Updated on 09 September 2009 by ncetm_administrator

NCETM Annual Conference 2009 - Professor Celia Hoyles

Mathematics teaching crucial to country’s
economic future, Conference hears

“The National Centre is a cornerstone of mathematical thinking, especially around the professional development of teachers of mathematics.”

With these words, National STEM Director Professor John Holman opened the 3rd Annual Conference of the National Centre for Excellence in the Teaching of Mathematics (NCETM).

The event at the Royal Society, in London on June 18, was attended by many key figures from the world of mathematics education who came to hear about and discuss the latest priorities for the continuing professional development (CPD) of teachers of mathematics.

The issues were clear:
  • Mathematics is crucial to the economic success of this country.
  • There must be no hiding places from mathematics in the curriculum.
  • Mathematics should continue to be studied post 16.
And, most importantly,
  • Teachers are essential to this mission of engagement, attainment and participation in mathematics at all levels.
In her keynote speech, ACME Chair Dame Julia Higgins spoke about the dangers of teaching to the test and the greater assessment role teachers should be empowered to take in the classroom. She also expressed hopes of a double GCSE Mathematics, leading to a much deeper understanding of the subject and greater numbers of students taking mathematics at A Level.
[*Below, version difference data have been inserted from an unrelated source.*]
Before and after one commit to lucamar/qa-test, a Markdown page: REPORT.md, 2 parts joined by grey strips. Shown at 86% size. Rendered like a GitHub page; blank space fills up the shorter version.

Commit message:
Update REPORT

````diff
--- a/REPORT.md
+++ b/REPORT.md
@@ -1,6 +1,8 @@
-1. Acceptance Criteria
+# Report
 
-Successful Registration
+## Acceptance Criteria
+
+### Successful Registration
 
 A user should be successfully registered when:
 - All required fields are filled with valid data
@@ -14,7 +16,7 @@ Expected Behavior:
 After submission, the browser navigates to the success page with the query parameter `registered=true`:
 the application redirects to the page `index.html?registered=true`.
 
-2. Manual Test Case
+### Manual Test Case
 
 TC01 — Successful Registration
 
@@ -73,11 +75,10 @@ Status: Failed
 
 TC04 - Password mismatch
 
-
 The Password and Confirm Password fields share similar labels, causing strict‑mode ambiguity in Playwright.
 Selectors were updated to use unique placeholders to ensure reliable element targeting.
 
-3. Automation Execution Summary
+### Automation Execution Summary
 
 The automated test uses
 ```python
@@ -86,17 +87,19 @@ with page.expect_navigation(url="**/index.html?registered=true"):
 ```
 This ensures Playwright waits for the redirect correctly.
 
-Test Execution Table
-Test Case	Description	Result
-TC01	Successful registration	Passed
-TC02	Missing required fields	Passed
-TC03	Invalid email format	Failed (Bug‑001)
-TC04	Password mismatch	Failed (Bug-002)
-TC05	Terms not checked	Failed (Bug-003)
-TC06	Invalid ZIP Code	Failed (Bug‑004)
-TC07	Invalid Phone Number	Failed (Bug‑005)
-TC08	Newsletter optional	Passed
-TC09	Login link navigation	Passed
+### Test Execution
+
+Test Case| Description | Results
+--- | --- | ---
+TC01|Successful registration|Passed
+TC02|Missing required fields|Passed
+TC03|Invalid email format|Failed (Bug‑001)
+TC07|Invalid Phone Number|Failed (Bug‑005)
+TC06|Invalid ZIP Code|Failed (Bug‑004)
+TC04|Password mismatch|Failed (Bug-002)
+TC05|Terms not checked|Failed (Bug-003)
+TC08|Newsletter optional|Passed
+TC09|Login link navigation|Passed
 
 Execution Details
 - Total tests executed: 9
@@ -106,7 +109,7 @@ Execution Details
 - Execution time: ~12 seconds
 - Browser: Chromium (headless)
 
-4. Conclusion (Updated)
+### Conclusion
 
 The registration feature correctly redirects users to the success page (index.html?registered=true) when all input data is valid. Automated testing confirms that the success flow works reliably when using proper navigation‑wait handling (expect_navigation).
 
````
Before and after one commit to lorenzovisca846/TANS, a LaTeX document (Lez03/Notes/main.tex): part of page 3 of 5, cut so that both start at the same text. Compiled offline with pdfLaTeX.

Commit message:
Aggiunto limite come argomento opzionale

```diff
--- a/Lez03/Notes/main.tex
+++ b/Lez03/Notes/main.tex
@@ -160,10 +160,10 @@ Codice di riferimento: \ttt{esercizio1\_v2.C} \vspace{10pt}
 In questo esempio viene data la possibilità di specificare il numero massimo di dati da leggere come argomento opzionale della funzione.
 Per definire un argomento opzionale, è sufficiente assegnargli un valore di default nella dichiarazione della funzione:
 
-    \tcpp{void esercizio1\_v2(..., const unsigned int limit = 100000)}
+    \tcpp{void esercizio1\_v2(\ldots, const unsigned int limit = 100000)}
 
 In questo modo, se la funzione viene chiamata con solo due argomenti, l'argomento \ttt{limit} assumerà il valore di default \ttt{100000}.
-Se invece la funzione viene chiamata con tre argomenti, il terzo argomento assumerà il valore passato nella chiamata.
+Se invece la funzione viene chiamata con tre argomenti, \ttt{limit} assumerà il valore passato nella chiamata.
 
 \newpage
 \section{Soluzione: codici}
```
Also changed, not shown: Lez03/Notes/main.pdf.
Dame Julia stressed the importance of the role of the NCETM in supporting teachers and signposting excellent mathematics CPD:

“There is one common thread and this is the critical issue of having teachers with the necessary skills, experience and confidence. Without effective CPD all these worthy aspirations are very difficult to achieve.”

Introducing the NCETM Annual Report 2009, National Centre Director Professor Celia Hoyles OBE outlined the Centre’s work in the last year to support teachers of mathematics. She then demonstrated some of the important recent developments to the web portal and described the significant increases in hits on the site since the changes were introduced.

A choice of workshops led by teachers, then offered participants the chance to get a flavour of some of the rich CPD experiences that have changed and improved classroom practice.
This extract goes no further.